As I saw
Salem for the first time, thrilled by proximity to 19th-century
literary genius, we passed Salem State College. This is where, I was
told, the library was built without taking into account the weight
of the books. Looking back, I have often thought that this was the
moment I should have cried: "Turn around, take me back to
construction scandals later, I began to see a pattern of
malfeasance. I treasure my T-shirt that reads, "I survived the
Massachusetts Miracle," left over from the Dukakis administration. I
need one that asks, "Together, can we survive the Patrick
thought we could, but am tired of waiting for the pension reform
package, not to mention the property tax relief.
started my career as a taxpayer activist, Salem's Kevin Harrington
was Senate president and Tom McGee of Lynn was House speaker. They
were tough, but I call those "the good old days." For later history,
you can read "The Brothers Bulger" by Howie Carr, which will bring
you up to date on commonwealth scandal to the current "Age of House
Speakers who Barely Avoid Prison Terms."
state's fiscal strategy has been the same for as long as I've known
it: During good economic times, spend yourself into fiscal crisis;
in the economic downturns, raise taxes; then start over with the
the major reasons for this now is our one-party system, in which
Democratic incumbents rarely feel threatened by Republican
challengers, no matter how viable they would be in another state. So
the members of the majority party do whatever they want in their own
the fault of the voters, who are taken in by the power of incumbency
almost every time. I still don't understand why this is more true in
Massachusetts than in other states, but it's the root of all our
we Bay State voters have had one advantage that citizens of half the
other states don't — the initiative petition process. Despite their
penchant for re-electing politicians who treat them badly, most
voters were usually able to make intelligent decisions directly on
issues through ballot questions — or at least so I thought and have
course I've been focused on those issues with which I was directly
involved, like the voters' creation of Proposition 2½, repealing a
legislative pay raise in 1988, term limits in 1994 (later thrown out
by the courts), the income-tax rollback in 2000, and the defeat of
the graduated income tax several times.
together we made some bad decisions, too: I voted in 1974 to allow
highway taxes to be used for mass transit (no one told us this would
mean that roads and bridges would deteriorate), and to cut the size
of the House from 240 to 160 members. (They told us it would save
money; instead it consolidated power in the House leadership.)
were some issues that I got right and the majority got wrong (in my
humble opinion): The property tax classification amendment in 1978,
declining the opportunity to repeal the prevailing wage law in 1988,
rejecting repeal of the Dukakis tax hikes in 1990, and giving the
Legislature constitutionally guaranteed pay raises in 1998.
the last election I thought: Win some, lose some, and continued to
revere the initiative process.
I wonder if voters still deserve it. In 2000 they had sense enough
to reject a petition to shut down greyhound racing; in 2008 they
passed it. Despite a 1978 ballot question that sends a voter
information booklet to each voter, not enough people read the
opposition arguments or gave any thought to what would happen to the
greyhounds when they lost their jobs.
racetracks and their unions ran a poor campaign, focusing on track
workers instead of the dogs.

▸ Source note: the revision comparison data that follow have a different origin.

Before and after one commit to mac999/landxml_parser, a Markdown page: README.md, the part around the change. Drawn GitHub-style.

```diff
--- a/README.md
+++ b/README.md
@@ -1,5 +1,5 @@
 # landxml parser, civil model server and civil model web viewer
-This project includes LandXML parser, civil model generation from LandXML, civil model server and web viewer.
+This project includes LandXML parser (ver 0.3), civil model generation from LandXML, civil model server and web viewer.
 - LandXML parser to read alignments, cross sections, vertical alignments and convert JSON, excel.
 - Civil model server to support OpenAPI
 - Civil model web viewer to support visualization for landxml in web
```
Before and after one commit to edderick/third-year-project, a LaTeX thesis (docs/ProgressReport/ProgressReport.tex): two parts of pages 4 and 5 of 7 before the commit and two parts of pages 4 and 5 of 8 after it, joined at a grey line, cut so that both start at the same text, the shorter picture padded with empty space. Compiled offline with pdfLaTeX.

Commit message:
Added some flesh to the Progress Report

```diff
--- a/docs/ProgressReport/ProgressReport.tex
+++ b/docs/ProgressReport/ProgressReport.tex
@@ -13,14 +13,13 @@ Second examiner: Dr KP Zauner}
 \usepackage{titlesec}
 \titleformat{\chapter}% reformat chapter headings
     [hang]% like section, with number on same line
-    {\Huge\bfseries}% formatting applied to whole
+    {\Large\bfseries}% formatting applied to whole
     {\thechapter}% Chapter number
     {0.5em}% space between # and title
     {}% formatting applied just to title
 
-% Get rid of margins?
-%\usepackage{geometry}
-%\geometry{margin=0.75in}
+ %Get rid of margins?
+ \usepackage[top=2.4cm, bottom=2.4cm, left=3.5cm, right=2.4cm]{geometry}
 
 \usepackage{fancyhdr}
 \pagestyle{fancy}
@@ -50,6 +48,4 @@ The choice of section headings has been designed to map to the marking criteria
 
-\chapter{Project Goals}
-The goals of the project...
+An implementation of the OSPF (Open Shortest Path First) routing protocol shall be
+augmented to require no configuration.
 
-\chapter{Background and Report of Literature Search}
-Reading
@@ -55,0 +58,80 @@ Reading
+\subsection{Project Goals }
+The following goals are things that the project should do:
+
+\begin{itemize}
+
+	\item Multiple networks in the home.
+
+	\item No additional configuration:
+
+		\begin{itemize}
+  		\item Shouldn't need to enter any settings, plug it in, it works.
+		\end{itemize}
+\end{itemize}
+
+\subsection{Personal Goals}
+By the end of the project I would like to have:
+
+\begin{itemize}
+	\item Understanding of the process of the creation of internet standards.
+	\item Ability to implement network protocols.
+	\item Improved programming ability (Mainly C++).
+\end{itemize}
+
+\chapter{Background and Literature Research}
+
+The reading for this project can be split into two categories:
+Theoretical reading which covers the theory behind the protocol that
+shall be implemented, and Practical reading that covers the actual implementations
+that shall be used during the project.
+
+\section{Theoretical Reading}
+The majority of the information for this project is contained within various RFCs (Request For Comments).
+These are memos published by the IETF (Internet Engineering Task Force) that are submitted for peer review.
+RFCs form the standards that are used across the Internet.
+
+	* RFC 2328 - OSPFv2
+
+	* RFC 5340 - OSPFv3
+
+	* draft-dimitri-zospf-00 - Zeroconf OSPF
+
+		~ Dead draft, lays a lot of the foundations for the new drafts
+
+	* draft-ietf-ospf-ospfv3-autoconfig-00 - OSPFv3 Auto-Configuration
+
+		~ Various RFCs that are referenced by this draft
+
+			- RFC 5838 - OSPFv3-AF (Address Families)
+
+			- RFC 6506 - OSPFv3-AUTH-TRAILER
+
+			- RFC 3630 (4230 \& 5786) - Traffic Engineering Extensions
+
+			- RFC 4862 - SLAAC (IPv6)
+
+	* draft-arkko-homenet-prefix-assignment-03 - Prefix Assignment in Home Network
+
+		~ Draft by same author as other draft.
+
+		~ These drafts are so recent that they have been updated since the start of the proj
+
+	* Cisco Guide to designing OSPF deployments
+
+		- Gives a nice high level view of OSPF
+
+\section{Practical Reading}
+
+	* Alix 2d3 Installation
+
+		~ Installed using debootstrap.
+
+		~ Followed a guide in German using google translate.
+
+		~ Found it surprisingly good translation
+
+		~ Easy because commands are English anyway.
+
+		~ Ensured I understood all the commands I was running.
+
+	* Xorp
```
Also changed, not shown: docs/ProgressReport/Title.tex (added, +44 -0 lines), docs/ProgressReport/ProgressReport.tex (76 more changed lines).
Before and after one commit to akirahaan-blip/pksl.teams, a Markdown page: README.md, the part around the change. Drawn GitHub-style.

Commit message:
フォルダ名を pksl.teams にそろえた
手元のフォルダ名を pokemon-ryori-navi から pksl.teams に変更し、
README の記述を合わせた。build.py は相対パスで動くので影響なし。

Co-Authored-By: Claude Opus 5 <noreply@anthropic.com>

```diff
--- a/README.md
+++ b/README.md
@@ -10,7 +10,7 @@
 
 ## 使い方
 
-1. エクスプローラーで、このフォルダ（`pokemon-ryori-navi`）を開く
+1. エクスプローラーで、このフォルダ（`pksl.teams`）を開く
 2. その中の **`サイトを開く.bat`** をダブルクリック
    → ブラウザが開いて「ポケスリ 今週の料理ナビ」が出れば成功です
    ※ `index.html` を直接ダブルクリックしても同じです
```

Animal lovers believed proponents'
stories of abuse, though greyhound owners are among the most
responsible dog owners in the state.
Massachusetts, the industry is carefully regulated and retiring
racers cannot be euthanized; when this new law goes into effect,
they will be shipped to other states or kept here to compete with
other dogs for adoption. Because of effective greyhound adoption
programs, they may be OK; but other dogs will die in their place.
situation is worse than it might be because of the recession, in
which people who are losing their homes or their jobs are giving
their pets to shelters. The last things these abandoned animals need
is competition from unemployed racing dogs.
didn't intend to hurt Fido. The law should be placed back on the
2010 ballot by legislators, which should also encourage everyone to
learn the truth about the issue before the next statewide election.
Then maybe the voters can redeem themselves, and the greyhounds.